This collection is a pioneering effort to bring together in fruitful interaction the two dominant perspectives on social rules. One, shared by philosophers, lawyers, anthropologists, and sociologists, directly invites formalization by a logic of rules. The other, originating with economists, emphasizes cost considerations and invites mathematical treatment, often in game-theoretical models for problems of coordination?models that some philosophers have taken up as well.Each perspective is represented by new and recent work that moves this important topic toward increased conceptual precision and deeper insight. As a whole, the collection strikes a balance between historical illustrations and theoretical argument, offering in both a rich body of suggestions for further work.
Table of Contents
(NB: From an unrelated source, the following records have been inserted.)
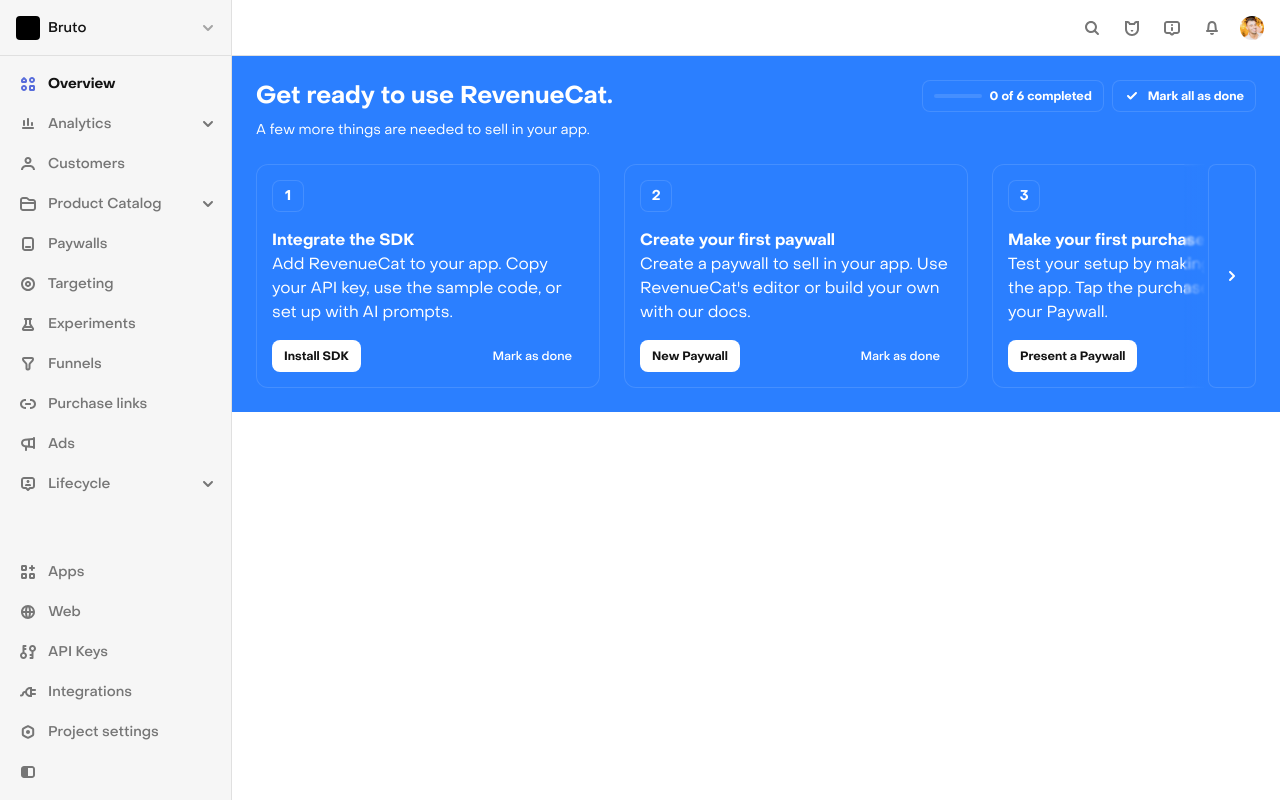
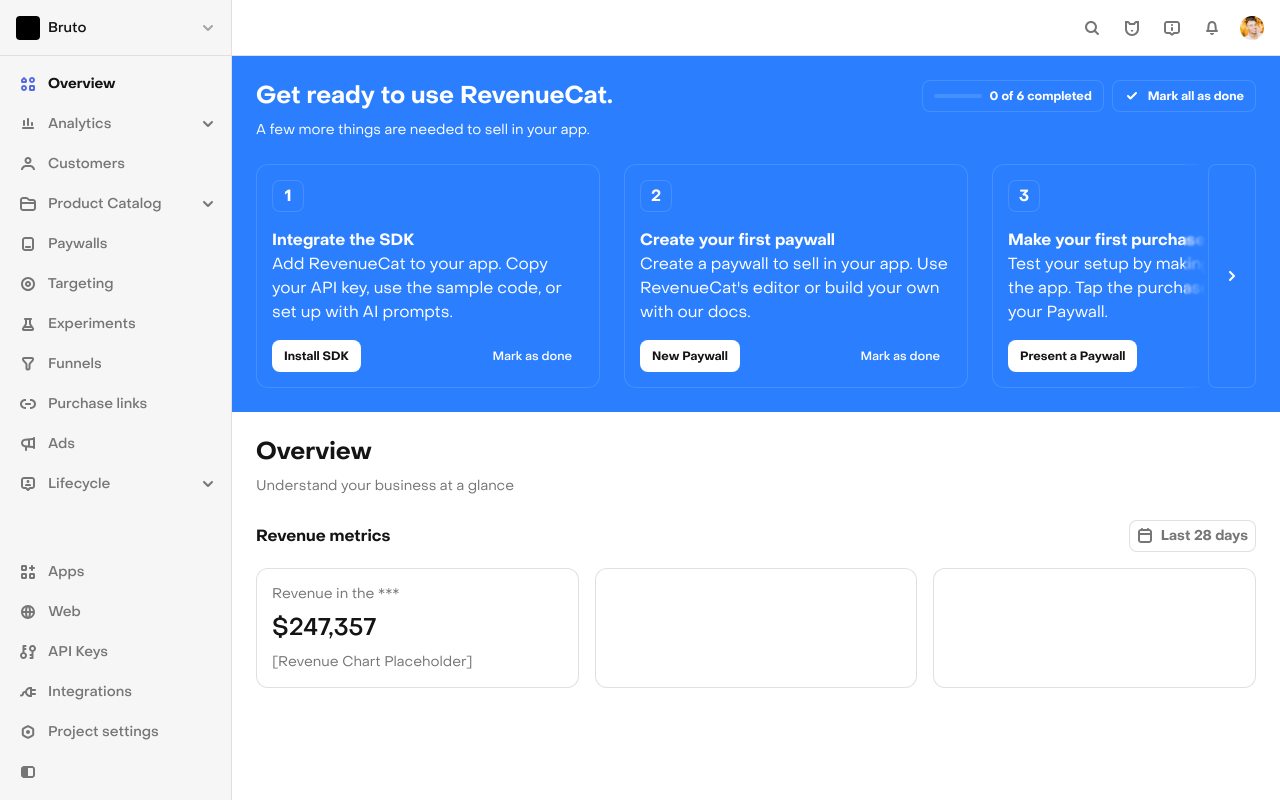
Before and after one commit to inspiratweb/rc-dashboard, a React (Vite) app: page / in a window 1280 px wide. Built offline with nearby package versions, Linux system fonts and the light colour scheme.

Commit message:
refactor(a11y): improve semantic html structure and keyboard focus styles

```diff
--- a/package.json
+++ b/package.json
@@ -14,10 +14,10 @@
     "@radix-ui/react-tooltip": "^1.2.16",
     "class-variance-authority": "^0.7.1",
     "clsx": "^2.1.1",
-    "lucide-react": "^1.33.0",
     "react": "^19.2.8",
     "react-dom": "^19.2.8",
     "react-router-dom": "^7.18.2",
+    "recharts": "^3.10.1",
     "tailwind-merge": "^3.6.0"
   },
   "devDependencies": {
--- a/src/components/OnboardingBanner.tsx
+++ b/src/components/OnboardingBanner.tsx
@@ -45,7 +45,7 @@
         {step.id}
       </Card>
       <div>
-        <h3 className="text-body-lg font-bold">{step.title}</h3>
+        <h3 className="text-heading-sm font-bold">{step.title}</h3>
         <p className="text-body-lg font-normal">{step.description}</p>
       </div>
 
@@ -110,7 +110,7 @@
   );
 }
 
-function useCarousel(dependency?: any) {
+function useCarousel(dependency?: unknown) {
   const scrollRef = React.useRef<HTMLDivElement>(null);
   const [showLeftArrow, setShowLeftArrow] = React.useState(false);
   const [showRightArrow, setShowRightArrow] = React.useState(false);
--- a/src/design-system/components/Avatar/Avatar.tsx
+++ b/src/design-system/components/Avatar/Avatar.tsx
@@ -21,7 +21,7 @@
       <div
         ref={ref}
         className={cn(
-          "relative flex h-3 w-3 shrink-0 overflow-hidden rounded-full select-none items-center justify-center bg-black text-body-xs font-medium fg-primary bg-brand-secondary",
+          "relative flex h-3 w-3 shrink-0 overflow-hidden rounded-full select-none items-center justify-center text-body-xs font-medium fg-primary bg-brand-secondary",
           className,
         )}
         {...props}
--- a/src/design-system/components/Button/Button.tsx
+++ b/src/design-system/components/Button/Button.tsx
@@ -4,7 +4,7 @@
 import { cn } from "../../utils";
 
 const buttonVariants = cva(
-  "inline-flex items-center justify-center transition-colors duration-300 ease-in-out focus-visible:outline-none cursor-pointer select-none",
+  "inline-flex items-center justify-center transition-colors duration-300 ease-in-out cursor-pointer select-none",
   {
     variants: {
       variant: {
--- a/src/design-system/components/Header/Header.tsx
+++ b/src/design-system/components/Header/Header.tsx
@@ -50,13 +50,16 @@
           ))}
           <Tooltip>
             <TooltipTrigger asChild>
-              <Avatar
-                tabIndex={0}
-                fallback={avatar.fallback}
-                src={avatar.src}
-                className="cursor-pointer"
+              <button
                 onClick={avatar.onClick}
-              />
+                className="rounded-full cursor-pointer"
+                aria-label={avatar.label || avatar.fallback}
+              >
+                <Avatar
+                  fallback={avatar.fallback}
+                  src={avatar.src}
+                />
+              </button>
             </TooltipTrigger>
             <TooltipContent side="bottom">
               {avatar.label || avatar.fallback}
--- a/src/design-system/components/Sidebar/Sidebar.tsx
+++ b/src/design-system/components/Sidebar/Sidebar.tsx
@@ -110,7 +110,11 @@
           {/* Header */}
           {currentProject && (
             <div className="p-2 st-b st-surface-secondary">
-              <button className="flex items-center justify-between gap-1 w-full text-left text-body-md font-medium fg-primary focus-visible:outline-none transition-all duration-300 ease-in-out cursor-pointer">
+              <button
+                className="flex items-center justify-between gap-1 w-full text-left text-body-md font-medium fg-primary transition-all duration-300 ease-in-out cursor-pointer"
+                aria-haspopup="listbox"
+                aria-expanded={false}
+              >
                 <div className="flex items-center gap-1 min-w-0">
                   <div className="h-3 w-3 shrink-0 flex items-center justify-center overflow-hidden rounded-sm bg-neutral-100">
                     {currentProject.logoUrl ? (
@@ -161,7 +165,8 @@
                     <TooltipTrigger asChild>
                       <button
                         onClick={toggleSidebar}
-                        className="group flex items-center gap-1 fg-secondary hover:fg-primary cursor-pointer text-left text-body-md font-medium focus-visible:outline-none transition-all duration-300 ease-in-out"
+                        aria-label={open ? "Collapse navigation" : "Expand navigation"}
+                        className="group flex items-center gap-1 fg-secondary hover:fg-primary cursor-pointer text-left text-body-md font-medium transition-all duration-300 ease-in-out"
                       >
                         <div className="shrink-0 inline-flex items-center justify-center w-3 h-3">
                           {open ? <SidebarOutIcon /> : <SidebarInIcon />}
--- a/src/design-system/styles.css
+++ b/src/design-system/styles.css
@@ -33,6 +33,8 @@
   /* Font sizes */
   --text-heading-md: 24px;
   --text-heading-md--line-height: 1.33;
+  --text-heading-sm: 16px;
+  --text-heading-sm--line-height: 1.5;
   --text-body-xs: 11px;
   --text-body-xs--line-height: 1.45;
   --text-body-sm: 12px;
@@ -41,6 +43,8 @@
   --text-body-md--line-height: 1.43;
   --text-body-lg: 16px;
   --text-body-lg--line-height: 1.5;
+  --text-body-xl: 24px;
+  --text-body-xl--line-height: 1.33;
 
   /* Border radiuses */
   --radius-xs: 2px;
--- a/src/pages/Overview.tsx
+++ b/src/pages/Overview.tsx
@@ -1,7 +1,42 @@
 import { OnboardingBanner } from "@/components/OnboardingBanner";
+import { Button, CalendarIcon, Card } from "@/design-system";
 
 export function Overview() {
   return (
-    <OnboardingBanner />
+    <>
+      <OnboardingBanner />
+      <div className="flex flex-col m-3 gap-3">
+        <div className="flex flex-col gap-1">
+          <h1 className="text-heading-md font-bold">Overview</h1>
+          <p className="text-body-md fg-secondary">
+            Understand your business at a glance
+          </p>
+        </div>
+
+        <section
+          className="flex flex-col gap-2"
+          aria-labelledby="metrics-title"
+        >
+          <div className="flex justify-between items-center">
+            <h2 id="metrics-title" className="text-heading-sm font-bold">
+              Revenue metrics
+            </h2>
+            <Button variant="outline" size="md">
+              <CalendarIcon /> Last 28 days
+            </Button>
+          </div>
+
+          <div className="grid grid-cols-1 md:grid-cols-3 gap-2">
+            <Card className="flex flex-col gap-1">
+              <h3 className="text-body-md fg-secondary">Revenue in the ***</h3>
+              <p className="text-body-xl fg-primary font-medium">$247,357</p>
+              <div className="">[Revenue Chart Placeholder]</div>
+            </Card>
+            <Card />
+            <Card />
+          </div>
+        </section>
+      </div>
+    </>
   );
 }
```
Also changed, not shown: 1 other file (tests, documents, lock files or other folders).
Preface -- The Logicians' and Philosophers' Approach to Rules -- The Representation of Rules in Logic and Their Definition -- Hyperdeontic Logic: An Overview -- Normative Explanations -- Rules and the Rationality of Scientific Cultures -- Changes of Rules, Issue-Circumscription, and Issue-Processing -- The Nature of Customary Law in the Manor Courts of Medieval England -- Worries About Quandaries -- Rules and Resources: The Legitimation of Political Parties in France and the United States -- Synoptic Comment on Applications of the Logical Theory of Rules -- Transition -- Do We Know Enough About Legal Norms? -- Notes on the Logic of Legal Change -- The Economists' Approach to the Origin of Rules and to Changes in Them -- Comment on Reconciling the Philosophers' Approach to Rules with the Economists' -- Institutional Change: A Framework of Analysis -- Conceptions of Social Rule -- The Origin of Rules in Uncertainty -- Rules, Equilibrium, Beliefs, and Social Mathematics -- Epilogue Schematic Synthesis -- Epilogue By Way of Summary: A Schematic Synthesis of the Discussion at the Murphy Institute Conference -- Appendices -- Proofs Realting to Chapter 11 -- Deliberation and Rational Choice (Nicholas Baigent) and Comment -- Deliberation and Rational Choice -- Comment